Everything can collapse. Houses, bodies, and enemies collapse when their rhythm becomes deranged. In large-scale strategy, when the enemy starts to collapse you must pursue him without letting the chance go. If you fail to take advantage of your enemies’ collapse, they may recover.
Age of War is a fast-paced dice game for two to six players, designed by Reiner Knizia and set among the warring states of feudal Japan. In the game, you and your fellow players take on the roles of rival daimyos attempting to unite the Japanese clans by mustering your troops and conquering castles.
Castles Under Siege
At the beginning of a game of Age of War, fourteen castle cards belonging to the six clans are laid out in the center of the play area. Each turn, you must attempt to conquer a castle by laying siege to it with your forces. Your turn begins by mustering your troops: rolling the seven custom dice. Each die has six possible results—one infantry, two infantry, three infantry, archers, cavalry, or daimyo. After your roll, you must attack a castle. Each castle card possesses at least one battle line, showing a variety of symbols from the dice. With the results you roll, you must complete one battle line on the besieged castle each turn. If you cannot complete a battle line, you remove one die from your rolls for this turn and muster your troops once more by rolling again.
Each battle line on a castle card must be matched exactly, with the exception of infantry. When you fill a battle line that requires infantry, you may match or exceed the number of infantry needed to complete the battle line.
If you fill each battle line on the besieged castle card, you conquer it and add it to your play area. If you fail to complete all of a castle’s battle lines on your turn, however, your assault has been defeated, and you must wait until your next turn to besiege a castle.
Castles conquered by your opponents aren’t permanently out of reach, however. You can besiege castles in your opponent’s play areas in the same way that you would besiege an unconquered castle. However, you must treat the red daimyo symbol in the upper left hand corner of the castle card as an additional battle line, which makes stealing castles from your opponents harder than conquering them for the first time.

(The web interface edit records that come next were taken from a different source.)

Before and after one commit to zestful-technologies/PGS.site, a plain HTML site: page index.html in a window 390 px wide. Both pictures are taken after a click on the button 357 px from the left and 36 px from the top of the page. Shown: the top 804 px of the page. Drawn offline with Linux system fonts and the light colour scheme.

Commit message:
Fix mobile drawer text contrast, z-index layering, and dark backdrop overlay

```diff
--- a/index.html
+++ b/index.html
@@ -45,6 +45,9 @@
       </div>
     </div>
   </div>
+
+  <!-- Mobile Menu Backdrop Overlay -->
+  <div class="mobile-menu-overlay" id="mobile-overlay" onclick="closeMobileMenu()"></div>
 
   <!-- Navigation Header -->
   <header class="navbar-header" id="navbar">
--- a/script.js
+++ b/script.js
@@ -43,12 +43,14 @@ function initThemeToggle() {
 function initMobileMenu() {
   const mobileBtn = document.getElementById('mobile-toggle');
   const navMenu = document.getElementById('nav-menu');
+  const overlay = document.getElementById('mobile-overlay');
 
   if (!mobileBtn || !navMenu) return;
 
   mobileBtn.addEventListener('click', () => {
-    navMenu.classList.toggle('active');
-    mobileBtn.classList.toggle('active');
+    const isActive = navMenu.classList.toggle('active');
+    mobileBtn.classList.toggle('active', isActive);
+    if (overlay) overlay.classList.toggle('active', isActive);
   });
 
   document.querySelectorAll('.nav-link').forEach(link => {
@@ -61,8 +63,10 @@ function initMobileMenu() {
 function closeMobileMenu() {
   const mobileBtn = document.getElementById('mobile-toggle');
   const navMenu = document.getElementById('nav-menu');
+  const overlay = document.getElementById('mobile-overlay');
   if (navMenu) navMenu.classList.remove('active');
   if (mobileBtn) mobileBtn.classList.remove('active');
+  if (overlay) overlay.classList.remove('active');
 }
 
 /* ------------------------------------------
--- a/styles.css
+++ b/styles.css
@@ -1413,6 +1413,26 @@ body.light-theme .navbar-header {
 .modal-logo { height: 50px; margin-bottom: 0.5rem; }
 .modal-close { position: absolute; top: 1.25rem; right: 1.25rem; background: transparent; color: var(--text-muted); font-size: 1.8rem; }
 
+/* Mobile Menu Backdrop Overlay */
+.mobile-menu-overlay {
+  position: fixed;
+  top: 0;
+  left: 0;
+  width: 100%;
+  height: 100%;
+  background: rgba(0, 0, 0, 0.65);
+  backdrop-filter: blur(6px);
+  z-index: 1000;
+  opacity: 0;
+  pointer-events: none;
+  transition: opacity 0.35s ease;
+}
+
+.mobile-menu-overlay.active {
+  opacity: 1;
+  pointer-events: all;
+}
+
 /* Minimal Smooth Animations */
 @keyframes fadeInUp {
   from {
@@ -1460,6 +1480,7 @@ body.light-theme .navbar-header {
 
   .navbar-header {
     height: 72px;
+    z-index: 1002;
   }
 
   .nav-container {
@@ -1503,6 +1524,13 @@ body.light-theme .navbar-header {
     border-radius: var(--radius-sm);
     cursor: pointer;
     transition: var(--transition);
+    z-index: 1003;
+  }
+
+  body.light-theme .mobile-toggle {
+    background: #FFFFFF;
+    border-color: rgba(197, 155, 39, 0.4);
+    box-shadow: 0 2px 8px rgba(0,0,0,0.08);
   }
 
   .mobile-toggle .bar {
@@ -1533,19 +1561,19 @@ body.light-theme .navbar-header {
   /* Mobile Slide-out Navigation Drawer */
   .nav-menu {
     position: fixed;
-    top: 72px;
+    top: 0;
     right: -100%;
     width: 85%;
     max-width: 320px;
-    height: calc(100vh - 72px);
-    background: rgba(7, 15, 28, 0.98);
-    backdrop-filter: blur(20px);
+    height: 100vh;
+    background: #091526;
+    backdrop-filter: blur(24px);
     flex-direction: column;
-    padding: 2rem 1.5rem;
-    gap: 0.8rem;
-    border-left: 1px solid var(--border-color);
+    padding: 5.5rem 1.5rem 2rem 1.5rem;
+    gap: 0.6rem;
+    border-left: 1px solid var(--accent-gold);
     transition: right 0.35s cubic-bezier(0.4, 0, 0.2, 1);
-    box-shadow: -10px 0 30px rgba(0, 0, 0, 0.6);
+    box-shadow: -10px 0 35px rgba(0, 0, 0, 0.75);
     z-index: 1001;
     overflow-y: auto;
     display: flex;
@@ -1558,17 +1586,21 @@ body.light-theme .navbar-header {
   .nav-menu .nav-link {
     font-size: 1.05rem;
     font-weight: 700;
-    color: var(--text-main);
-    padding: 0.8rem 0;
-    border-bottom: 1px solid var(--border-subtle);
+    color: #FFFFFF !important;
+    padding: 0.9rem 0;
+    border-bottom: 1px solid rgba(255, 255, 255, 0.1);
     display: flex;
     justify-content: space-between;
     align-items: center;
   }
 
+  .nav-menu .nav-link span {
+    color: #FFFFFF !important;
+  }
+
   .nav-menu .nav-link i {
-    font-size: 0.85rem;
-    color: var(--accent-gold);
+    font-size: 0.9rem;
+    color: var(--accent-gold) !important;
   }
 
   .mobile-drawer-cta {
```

The castles you capture in Age of War belong to six different clans, and each clan that declares its loyalty to you brings you closer to an ultimate victory. The number of castles belonging to a clan ranges from one to four castles. Regardless of the number of castles, when you conquer all of a clan’s castles, that clan swears its loyalty to you. The castles of a clan united behind your banner cannot be stolen from you, but immunity to your opponent’s attacks is not the only benefit of conquering a clan.
Each conquered castle grants you the number of points printed on the front of the card, but if you manage to unite a clan, you’ll gain a number of points greater than the sum of each individual castle. For example, the Tokugawa clan in Age of War consists of three castles: Inuyama, worth one point; Kiyosu, worth two points; and Edo, worth three points. But players clever enough to conquer all three castles and secure the loyalty of the Tokugawa clan receive two bonus points, for a total of eight points.
Conquering clans and castles adds another level of strategy to Age of War. Clans with a few castles may be easy to conquer, but you’ll receive more bonus points if you attempt to unite a clan that possesses many castles.
When the final unconquered castle is taken from the play area, the game ends, and players tally their points by adding the point values of conquered clans and individual conquered castles. The player with the most points succeeds in uniting Japan under his banner and wins the game! Are you prepared to test your adaptability and your tactics on the field of battle? In Age of War, one player will rise above the other daimyos to gain renown as the leader of a unified Japan. Muster your troops, besiege the clan’s castles, and march to victory in feudal Japan!